December 27, 2013

One of the most emotional and important issues in divorce cases is determining the custody of minor children of divorcing parents.  Custody, in the legal sense, means the right to make decisions with respect to the welfare of the children.  In other words, the right to make decisions regarding education, medical, religious and overall welfare of the child.  When both parties share the decision making authority it is called “joint custody.”  When one party alone has this decision making authority it is called “sole custody.”  It is important to remember that in Illinois the term “custody” does not, in and of itself, determine the time the a child might spend with each parent.  It is, however, customary that a child will generally live primarily with a parent with sole custody .

 

It is almost always in the best interest of minor children if their parents can reach a joint decision with respect to the custodial arrangements.  When parents are unable to agree as to the custody of their children, the Court is called upon to place custody of the children with one or both parents.  In this case, retaining a expert divorce lawyer experienced in custody disputes is critical.

 

In determining custody in Illinois, the Court is officially guided by statute.  Illinois statute 750 ILCS 5/602 provides that “the court shall determine custody in accordance with the best interest of the child.”  The statute then lists ten factors that the court shall consider in determining custody.  These factors are:

 

        (1) the wishes of the child's parent or parents as to his custody;

        (2) the wishes of the child as to his custodian; 

        (3) the interaction and interrelationship of the child with his parent or parents, his siblings and any other person who may significantly affect the child's best interest;

        (4) the child's adjustment to his home, school and community;

        (5) the mental and physical health of all individuals involved;

        (6) the physical violence or threat of physical violence by the child's potential custodian, whether directed against the child or directed against another person;

        (7) the occurrence of ongoing or repeated abuse as defined in Section 103 of the Illinois Domestic Violence Act of 1986, whether directed against the child or directed against another person;

        (8) the willingness and ability of each parent to facilitate and encourage a close and continuing relationship between the other parent and the child;

        (9) whether one of the parents is a sex offender; and 
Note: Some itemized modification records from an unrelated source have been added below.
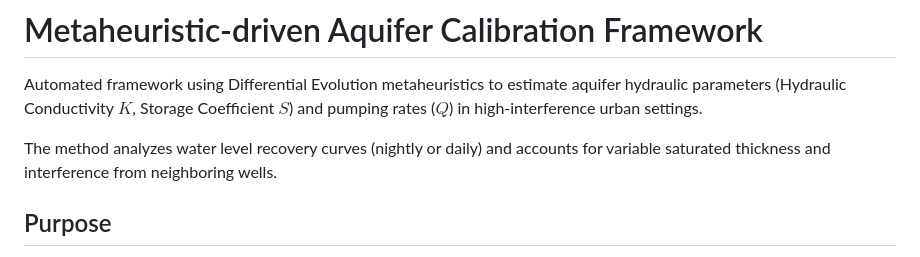
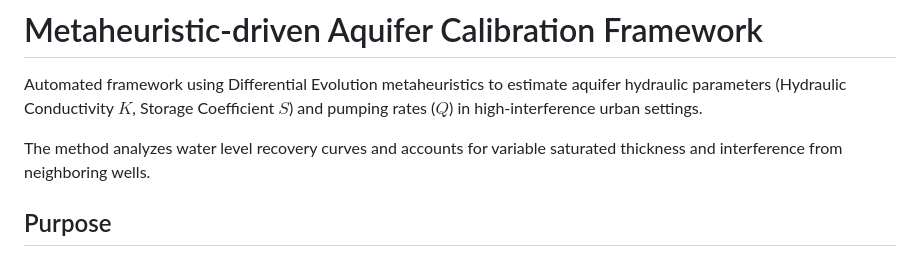
Before and after one commit to angel-intriago/aquifer-parameter-estimation-framework, a Markdown page: README.md, the part around the change. Drawn GitHub-style.

```diff
--- a/README.md
+++ b/README.md
@@ -2,7 +2,7 @@
 
 Automated framework using Differential Evolution metaheuristics to estimate aquifer hydraulic parameters (Hydraulic Conductivity $K$, Storage Coefficient $S$) and pumping rates ($Q$) in high-interference urban settings.
 
-The method analyzes water level recovery curves (nightly or daily) and accounts for variable saturated thickness and interference from neighboring wells.
+The method analyzes water level recovery curves and accounts for variable saturated thickness and interference from neighboring wells.
 
 ## Purpose
 
```
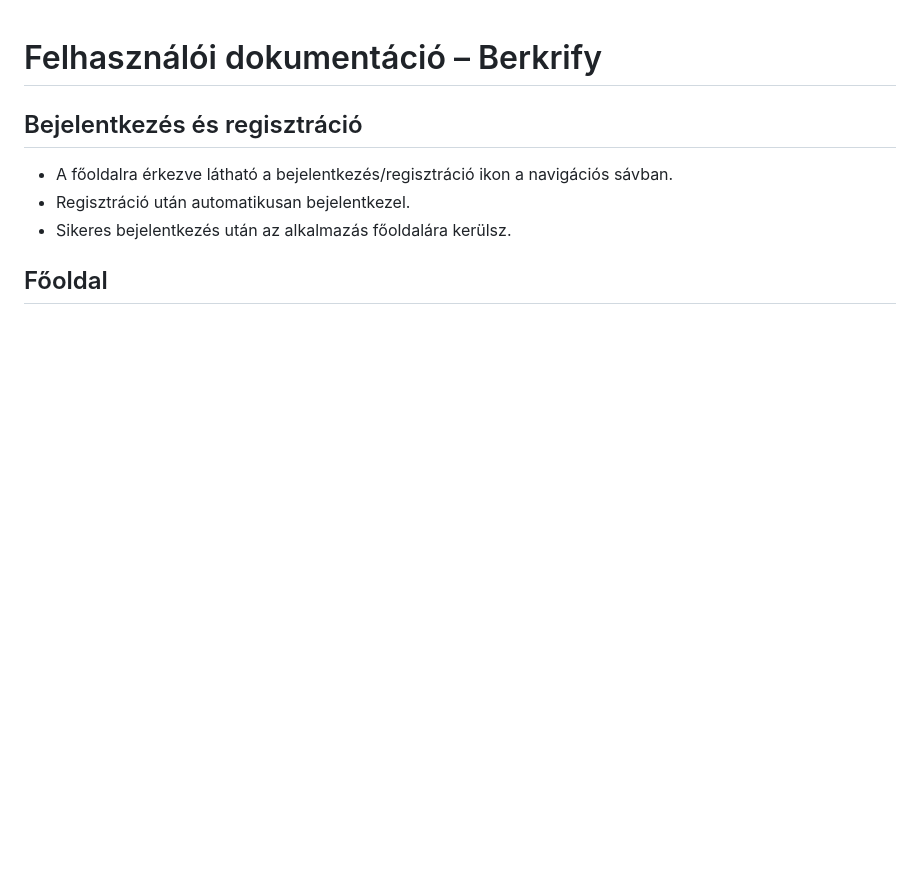
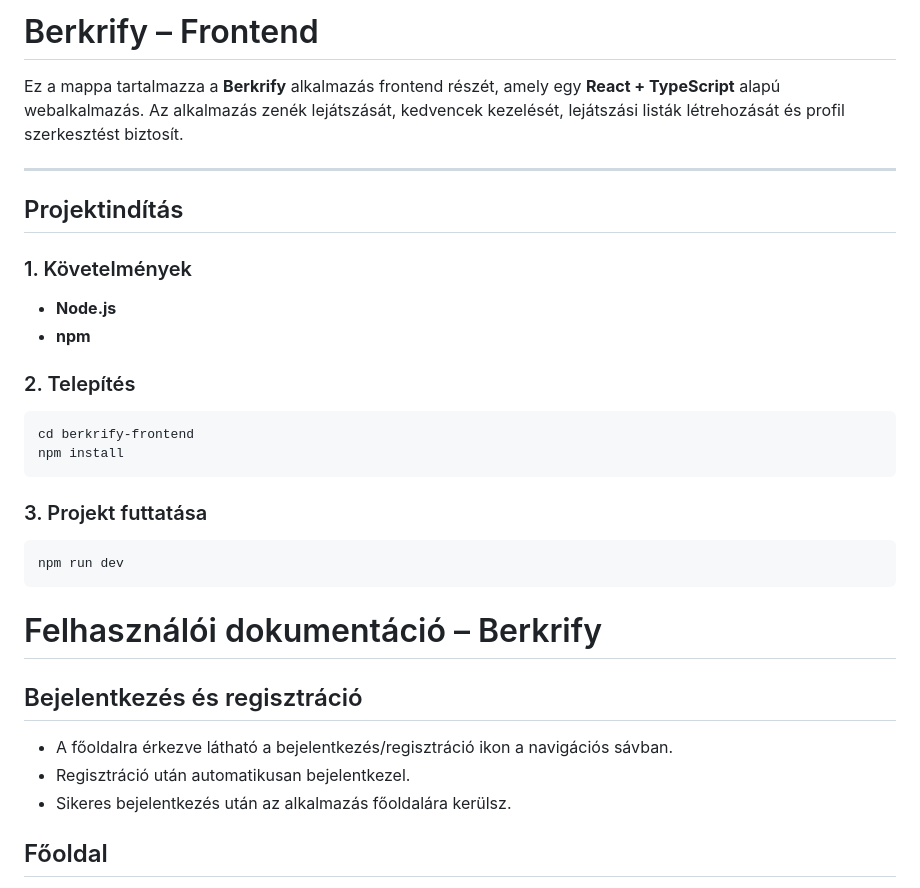
Before and after one commit to CserhiBerni/berkrify, a Markdown page: README.md, the part around the change. GitHub-like rendering; blank space fills up the shorter version.

````diff
--- a/README.md
+++ b/README.md
@@ -1,5 +1,30 @@
+# Berkrify – Frontend
+
+Ez a mappa tartalmazza a **Berkrify** alkalmazás frontend részét, amely egy **React + TypeScript** alapú webalkalmazás. Az alkalmazás zenék lejátszását, kedvencek kezelését, lejátszási listák létrehozását és profil szerkesztést biztosít.
+
+---
+
+## Projektindítás
+
+### 1. Követelmények
+
+- **Node.js**
+- **npm**
+
+### 2. Telepítés
+
+```bash
+cd berkrify-frontend
+npm install
+```
+
+### 3. Projekt futtatása
+
+```bash
+npm run dev
+```
+
 # Felhasználói dokumentáció – Berkrify
-
 ## Bejelentkezés és regisztráció
 
 - A főoldalra érkezve látható a bejelentkezés/regisztráció ikon a navigációs sávban.
````
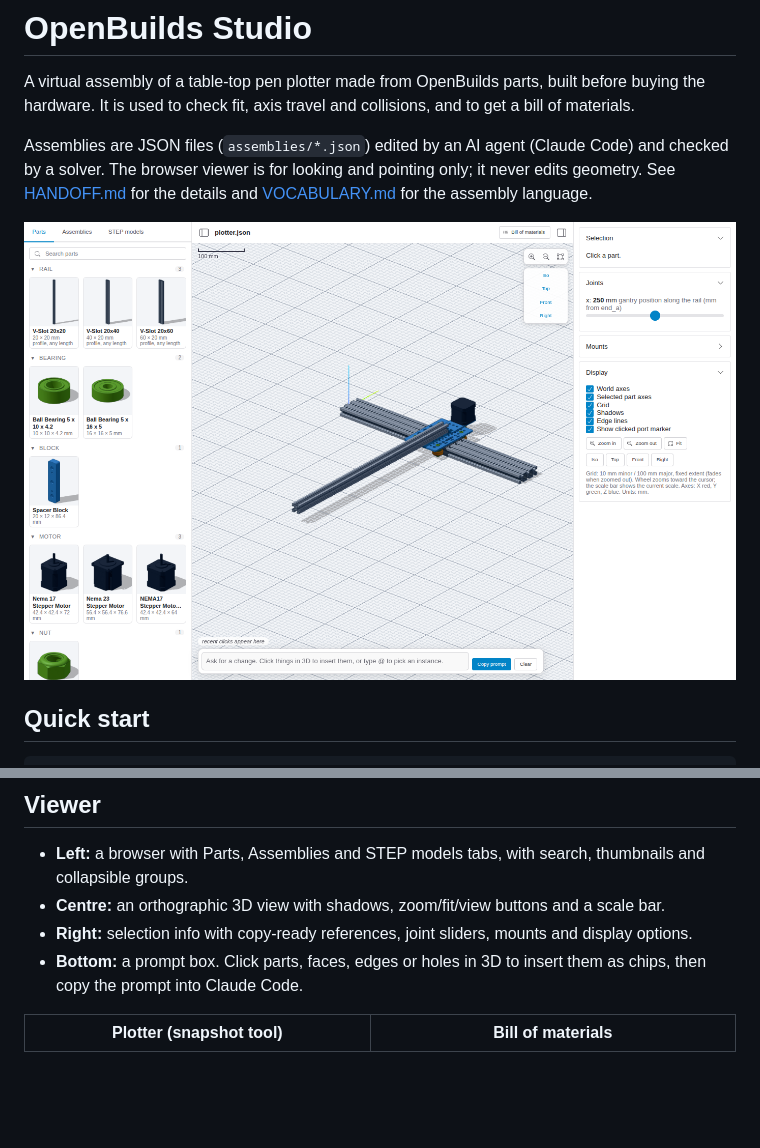
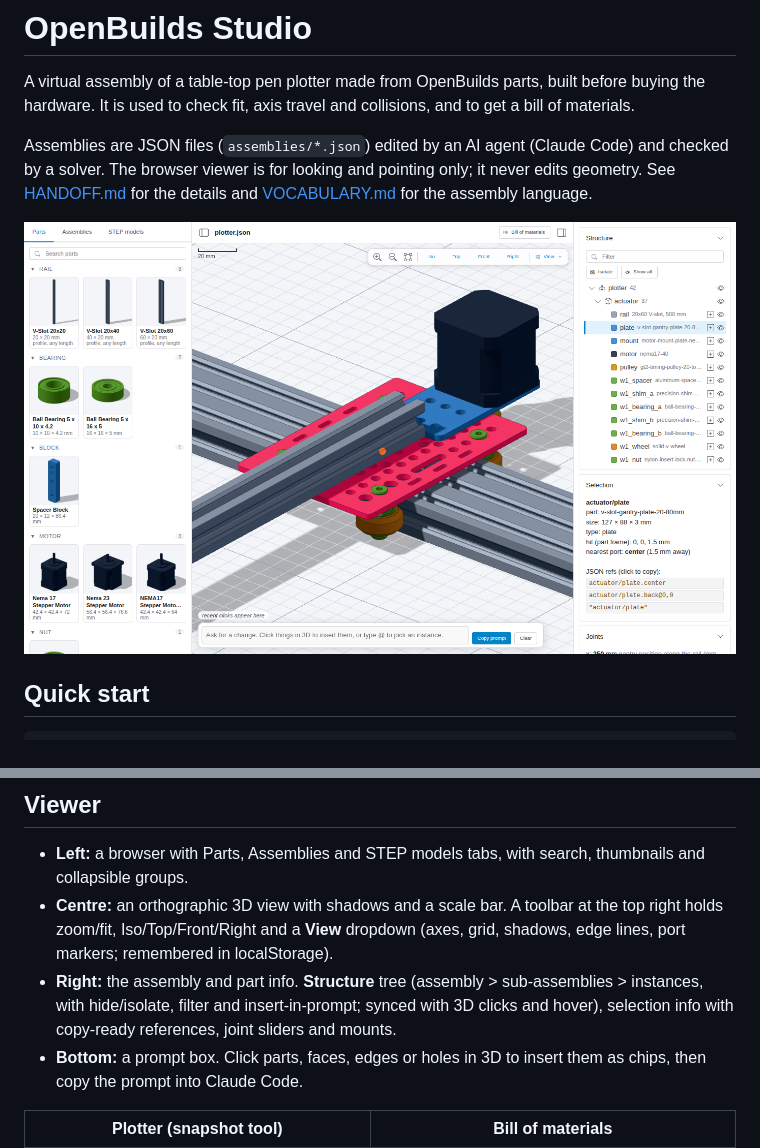
Before and after one commit to xdze2/agentic-open-builder, a Markdown page: README.md, 2 parts joined by grey strips. Drawn GitHub-style; pictures changed too: screenshots/viewer-plotter.png; blank space fills up the shorter version.

```diff
--- a/README.md
+++ b/README.md
@@ -27,8 +27,8 @@ Other commands:
 ## Viewer
 
 - **Left:** a browser with Parts, Assemblies and STEP models tabs, with search, thumbnails and collapsible groups.
-- **Centre:** an orthographic 3D view with shadows, zoom/fit/view buttons and a scale bar.
-- **Right:** selection info with copy-ready references, joint sliders, mounts and display options.
+- **Centre:** an orthographic 3D view with shadows and a scale bar. A toolbar at the top right holds zoom/fit, Iso/Top/Front/Right and a **View** dropdown (axes, grid, shadows, edge lines, port markers; remembered in localStorage).
+- **Right:** the assembly and part info. **Structure** tree (assembly > sub-assemblies > instances, with hide/isolate, filter and insert-in-prompt; synced with 3D clicks and hover), selection info with copy-ready references, joint sliders and mounts.
 - **Bottom:** a prompt box. Click parts, faces, edges or holes in 3D to insert them as chips, then copy the prompt into Claude Code.
 
 | Plotter (snapshot tool) | Bill of materials |
```
Also changed, not shown: HANDOFF.md (+9 -6 lines), 3 other files.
        (10) the terms of a parent's military family-care plan that a parent must complete before deployment if a parent is a member of the United States Armed Forces who is being deployed.

 

    The Court may also consider any other factor it determines is relevant to determining the best interest of the child.  One reason that it is extremely important to hire a divorce attorney with expertise in child custody cases is because these attorneys can accurately evaluate which factors will be most important to the Court.  In my experience, the most important factor to the Court in the majority of cases is determining which parent is the primary caregiver.  Absent unusual circumstances, the Court usually awards custody to the parent who it views as the primary caregiver.

 

    There is no statutory definition for “primary caregiver,” but it is usually the  person who is primarily responsible for caring for the children on a day-to-day basis.  It is the primary caregiver factor that is also the reason that I believe many custody disputes are won or lost before either party speaks with a divorce lawyer or files a Petition for Dissolution of Marriage.  For instance, sometimes one spouse moves out of the marital residence as part of an initial separation weeks or months before either spouse speaks to a divorce attorney or files for divorce.  In this situation, the children would necessarily live with and spend more time with one of the parents, who would almost certainly be determined to be the primary caregiver by the Court.

 

    Resolving child custody disputes in Court can be the most important process of your and your children’s lives.  It is, therefore, extremely important to hire a divorce attorney with the experience, knowledge and expertise to get the best possible result.  Please feel free to contact my office today for a consultation if you involved in a divorce or considering a divorce that will involve an issue of child custody.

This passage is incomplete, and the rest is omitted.